Individualized educational assessments are conducted to assist with academic planning.  They involve individual assessment of intellectual and academic skills, including above-level skills, as well as a screening of psychosocial factors that may be relevant in academic planning decisions.  These assessments are not diagnostic in nature; therefore, they cannot be submitted to insurance for reimbursement.  Following the assessment, parents are provided with a comprehensive report detailing the test results and our recommendations. The cost depends on the number of hours spent, but a typical educational assessment includes approximately 6 hours of testing and costs $720.  Some initial reasons to consider an individualized educational assessment include:

  • You’re considering whole grade acceleration and would like to get the bulk of the information needed all at once.
  • The student is in 3rd grade or younger, and therefore too young for most other assessments.
  • The student has behavioral/cognitive factors that result in individualized assessment being more accurate than group-administered (e.g., 2e students who don’t “test” as well as expected based on knowledge).

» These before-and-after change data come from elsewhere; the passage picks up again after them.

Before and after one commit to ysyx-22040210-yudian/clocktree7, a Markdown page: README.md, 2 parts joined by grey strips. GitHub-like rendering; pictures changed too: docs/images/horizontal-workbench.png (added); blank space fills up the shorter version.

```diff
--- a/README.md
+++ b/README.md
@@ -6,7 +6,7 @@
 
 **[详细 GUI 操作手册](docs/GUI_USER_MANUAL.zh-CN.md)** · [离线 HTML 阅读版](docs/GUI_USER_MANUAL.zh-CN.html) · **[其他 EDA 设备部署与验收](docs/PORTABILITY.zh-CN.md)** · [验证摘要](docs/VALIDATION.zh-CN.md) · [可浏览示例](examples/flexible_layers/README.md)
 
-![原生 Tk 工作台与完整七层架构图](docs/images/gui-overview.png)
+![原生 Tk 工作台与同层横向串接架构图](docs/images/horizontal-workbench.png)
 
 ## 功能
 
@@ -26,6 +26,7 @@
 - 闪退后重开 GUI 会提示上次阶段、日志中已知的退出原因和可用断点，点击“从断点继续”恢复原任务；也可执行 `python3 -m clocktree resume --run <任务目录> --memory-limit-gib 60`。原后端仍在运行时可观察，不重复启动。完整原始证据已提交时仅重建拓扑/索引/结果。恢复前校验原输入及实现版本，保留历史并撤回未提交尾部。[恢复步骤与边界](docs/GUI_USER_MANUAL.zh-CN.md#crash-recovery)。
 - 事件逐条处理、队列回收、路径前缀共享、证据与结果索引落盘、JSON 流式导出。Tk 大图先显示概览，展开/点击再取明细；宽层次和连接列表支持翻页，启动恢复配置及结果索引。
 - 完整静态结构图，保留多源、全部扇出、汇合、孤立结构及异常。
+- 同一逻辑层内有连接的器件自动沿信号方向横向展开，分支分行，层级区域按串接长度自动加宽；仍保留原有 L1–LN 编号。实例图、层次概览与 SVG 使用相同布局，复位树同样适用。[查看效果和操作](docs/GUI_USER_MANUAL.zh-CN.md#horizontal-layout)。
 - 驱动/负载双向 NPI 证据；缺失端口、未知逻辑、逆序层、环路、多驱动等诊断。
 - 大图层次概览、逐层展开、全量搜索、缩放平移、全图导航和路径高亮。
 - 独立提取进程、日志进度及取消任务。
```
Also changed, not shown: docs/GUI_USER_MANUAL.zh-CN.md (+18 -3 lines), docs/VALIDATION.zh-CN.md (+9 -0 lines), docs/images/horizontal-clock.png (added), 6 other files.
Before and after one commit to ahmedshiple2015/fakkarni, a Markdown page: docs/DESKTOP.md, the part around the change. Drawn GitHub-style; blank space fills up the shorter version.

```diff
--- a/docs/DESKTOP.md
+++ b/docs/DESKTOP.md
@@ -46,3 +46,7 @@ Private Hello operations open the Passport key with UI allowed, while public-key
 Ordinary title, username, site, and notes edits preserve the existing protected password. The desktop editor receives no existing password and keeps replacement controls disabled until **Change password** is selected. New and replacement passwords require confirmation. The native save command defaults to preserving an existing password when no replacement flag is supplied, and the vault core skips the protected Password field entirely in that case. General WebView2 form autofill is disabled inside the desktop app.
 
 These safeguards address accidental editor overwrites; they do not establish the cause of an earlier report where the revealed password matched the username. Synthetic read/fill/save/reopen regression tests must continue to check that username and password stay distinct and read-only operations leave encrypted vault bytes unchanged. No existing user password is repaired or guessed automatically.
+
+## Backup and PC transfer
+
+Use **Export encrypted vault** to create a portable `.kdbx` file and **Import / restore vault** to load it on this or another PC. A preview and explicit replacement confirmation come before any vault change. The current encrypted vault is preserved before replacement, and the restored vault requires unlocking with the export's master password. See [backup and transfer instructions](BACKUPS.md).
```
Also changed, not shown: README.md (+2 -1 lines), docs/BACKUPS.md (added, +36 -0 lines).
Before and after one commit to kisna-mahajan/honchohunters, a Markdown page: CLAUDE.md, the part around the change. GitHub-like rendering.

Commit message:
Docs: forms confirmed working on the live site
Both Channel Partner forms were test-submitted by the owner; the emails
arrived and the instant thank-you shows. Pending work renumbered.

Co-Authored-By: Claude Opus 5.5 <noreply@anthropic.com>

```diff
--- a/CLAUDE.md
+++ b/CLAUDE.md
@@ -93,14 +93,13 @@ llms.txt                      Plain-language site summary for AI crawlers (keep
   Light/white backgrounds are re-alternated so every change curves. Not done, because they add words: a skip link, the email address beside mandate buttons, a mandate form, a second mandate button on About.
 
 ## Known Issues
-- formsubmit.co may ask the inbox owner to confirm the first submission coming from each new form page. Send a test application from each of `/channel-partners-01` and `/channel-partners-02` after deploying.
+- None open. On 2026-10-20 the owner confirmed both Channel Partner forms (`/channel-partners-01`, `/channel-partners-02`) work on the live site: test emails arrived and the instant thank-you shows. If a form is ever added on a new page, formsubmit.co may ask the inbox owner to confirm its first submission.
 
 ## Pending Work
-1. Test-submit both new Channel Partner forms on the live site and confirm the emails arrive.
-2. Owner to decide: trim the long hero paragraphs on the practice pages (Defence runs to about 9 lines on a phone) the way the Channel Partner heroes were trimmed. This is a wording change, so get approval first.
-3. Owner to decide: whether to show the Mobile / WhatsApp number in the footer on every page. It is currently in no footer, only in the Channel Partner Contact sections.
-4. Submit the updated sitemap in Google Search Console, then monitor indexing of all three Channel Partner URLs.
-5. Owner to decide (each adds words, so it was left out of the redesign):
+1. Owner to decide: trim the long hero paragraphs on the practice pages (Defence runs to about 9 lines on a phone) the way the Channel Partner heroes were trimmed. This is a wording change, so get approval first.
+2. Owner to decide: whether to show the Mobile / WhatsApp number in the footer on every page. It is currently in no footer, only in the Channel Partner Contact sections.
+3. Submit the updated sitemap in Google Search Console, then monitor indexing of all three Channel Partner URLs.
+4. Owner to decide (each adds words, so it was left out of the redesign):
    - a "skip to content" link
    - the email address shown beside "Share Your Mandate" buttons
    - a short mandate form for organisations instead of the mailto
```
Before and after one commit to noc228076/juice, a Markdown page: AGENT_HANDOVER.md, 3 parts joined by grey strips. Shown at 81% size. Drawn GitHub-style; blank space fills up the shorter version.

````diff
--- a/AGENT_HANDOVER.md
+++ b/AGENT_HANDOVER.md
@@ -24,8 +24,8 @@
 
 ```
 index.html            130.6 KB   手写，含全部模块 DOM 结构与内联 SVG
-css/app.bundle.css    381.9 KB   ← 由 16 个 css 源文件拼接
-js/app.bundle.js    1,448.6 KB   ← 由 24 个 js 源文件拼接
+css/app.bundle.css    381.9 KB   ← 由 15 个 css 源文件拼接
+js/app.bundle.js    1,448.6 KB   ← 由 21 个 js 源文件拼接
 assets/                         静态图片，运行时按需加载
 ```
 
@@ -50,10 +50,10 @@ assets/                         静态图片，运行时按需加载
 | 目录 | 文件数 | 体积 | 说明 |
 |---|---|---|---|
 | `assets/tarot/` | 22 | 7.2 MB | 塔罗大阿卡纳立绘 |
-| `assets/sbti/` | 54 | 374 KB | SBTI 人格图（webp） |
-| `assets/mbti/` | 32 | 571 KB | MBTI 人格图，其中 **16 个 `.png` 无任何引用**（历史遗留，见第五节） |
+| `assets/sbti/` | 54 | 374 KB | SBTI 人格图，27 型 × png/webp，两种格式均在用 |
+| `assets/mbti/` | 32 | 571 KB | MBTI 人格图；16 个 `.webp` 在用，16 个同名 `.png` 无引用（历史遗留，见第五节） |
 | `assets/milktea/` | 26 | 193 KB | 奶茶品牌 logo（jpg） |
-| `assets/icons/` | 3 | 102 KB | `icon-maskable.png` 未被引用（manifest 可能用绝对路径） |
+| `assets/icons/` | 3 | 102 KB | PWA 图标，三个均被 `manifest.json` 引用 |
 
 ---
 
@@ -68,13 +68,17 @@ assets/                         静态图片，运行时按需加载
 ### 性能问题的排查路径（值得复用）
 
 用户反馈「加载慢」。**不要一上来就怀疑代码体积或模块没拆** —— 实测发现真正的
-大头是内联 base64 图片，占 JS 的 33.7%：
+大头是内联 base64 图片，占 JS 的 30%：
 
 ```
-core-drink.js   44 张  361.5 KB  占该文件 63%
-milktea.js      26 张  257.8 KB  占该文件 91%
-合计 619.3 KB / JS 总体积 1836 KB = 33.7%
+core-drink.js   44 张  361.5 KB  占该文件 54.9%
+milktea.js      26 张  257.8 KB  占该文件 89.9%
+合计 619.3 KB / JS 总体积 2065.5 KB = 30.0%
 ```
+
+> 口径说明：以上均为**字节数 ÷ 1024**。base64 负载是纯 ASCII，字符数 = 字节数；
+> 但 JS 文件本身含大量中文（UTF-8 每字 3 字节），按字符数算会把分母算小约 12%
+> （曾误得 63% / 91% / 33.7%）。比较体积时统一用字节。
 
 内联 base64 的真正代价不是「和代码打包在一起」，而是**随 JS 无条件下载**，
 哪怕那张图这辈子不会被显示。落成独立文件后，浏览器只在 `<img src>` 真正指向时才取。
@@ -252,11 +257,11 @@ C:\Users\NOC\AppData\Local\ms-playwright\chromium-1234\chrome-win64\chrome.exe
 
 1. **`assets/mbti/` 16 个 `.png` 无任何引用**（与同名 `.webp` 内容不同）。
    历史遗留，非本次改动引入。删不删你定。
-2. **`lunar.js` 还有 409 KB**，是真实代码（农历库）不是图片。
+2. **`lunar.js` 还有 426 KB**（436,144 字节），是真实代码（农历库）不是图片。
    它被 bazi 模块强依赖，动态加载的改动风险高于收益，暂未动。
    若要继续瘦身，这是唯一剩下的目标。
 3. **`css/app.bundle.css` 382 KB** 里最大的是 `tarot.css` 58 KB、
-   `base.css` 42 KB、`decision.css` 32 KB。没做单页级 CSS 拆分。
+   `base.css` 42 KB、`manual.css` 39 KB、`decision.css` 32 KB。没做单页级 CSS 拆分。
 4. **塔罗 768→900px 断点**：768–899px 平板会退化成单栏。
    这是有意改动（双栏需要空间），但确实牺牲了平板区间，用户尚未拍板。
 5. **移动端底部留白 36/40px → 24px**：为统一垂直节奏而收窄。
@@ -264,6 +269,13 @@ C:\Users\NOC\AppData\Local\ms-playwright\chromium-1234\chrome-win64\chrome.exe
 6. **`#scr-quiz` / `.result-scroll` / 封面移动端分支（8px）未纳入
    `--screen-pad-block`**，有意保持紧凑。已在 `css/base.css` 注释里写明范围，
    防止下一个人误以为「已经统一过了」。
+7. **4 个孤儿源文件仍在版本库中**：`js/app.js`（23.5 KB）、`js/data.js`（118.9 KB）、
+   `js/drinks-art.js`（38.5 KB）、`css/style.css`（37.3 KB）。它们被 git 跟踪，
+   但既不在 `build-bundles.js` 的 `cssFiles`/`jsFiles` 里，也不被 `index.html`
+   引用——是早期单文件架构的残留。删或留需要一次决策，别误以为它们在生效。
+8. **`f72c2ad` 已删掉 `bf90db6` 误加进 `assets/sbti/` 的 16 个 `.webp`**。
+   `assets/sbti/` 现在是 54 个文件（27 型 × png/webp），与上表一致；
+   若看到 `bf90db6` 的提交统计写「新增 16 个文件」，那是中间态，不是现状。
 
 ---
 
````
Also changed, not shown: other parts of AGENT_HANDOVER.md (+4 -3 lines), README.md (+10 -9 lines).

We also offer twice-exceptional assessments, which include intellectual and academic testing in addition to a diagnostic assessment to determine whether the child meets criteria for a particular psychological diagnosis (e.g., Autism Spectrum Disorder, ADHD, Specific Learning Disorder, anxiety or depression, etc.). These evaluations are conducted by a licensed psychologist and may be submitted to insurance depending on your insurance provider. There is a currently a waitlist for twice-exceptional assessments.

Could an educational assessment help your child?  You can request an appointment through our online intake form.

Services at the ACC: Family Therapy

We get a variety of questions about what our Assessment and Counseling Clinic does and how to know if a particular service is right for a given child.  This week, we’re focusing on the services the Clinic provides, the people who provide them, and how to know if your child could benefit.  Today, we’re focusing on family therapy.

Nathan Hough

Nathan Hough, Graduate Student

This week, we’ve already talked about individual therapy, in which the child is the client and the focus is mostly on their individual needs.  In family therapy, the whole family is the client as opposed to one child. Therefore, the whole family is usually involved in the work, although this can vary to some degree based on the needs of the family.

The goals for this kind of therapy are usually to improve ways the family members communicate and relate to each other, as well as to address specific areas of concern.

Nathan Hough, doctoral student in Couple and Family therapy, has experience in working with families of high ability students presenting with a variety of issues, including twice-exceptionality, sibling conflict, and complex mental health concerns.

Family therapy is currently free. If a family indicates interest in this service, their information is shared with Armeda Wojciak, faculty in the Couple and Family Therapy (CFT) doctoral program, and then scheduling is handled by the individual therapist (currently, Nathan). Supervision is provided by the CFT faculty, but Belin-Blank Center psychologists are available for consultation with the CFT student as needed. Appointments take place in the Assessment and Counseling Clinic.

Does family therapy sound like a good fit for your family?  You can request to participate in family therapy through our online intake form.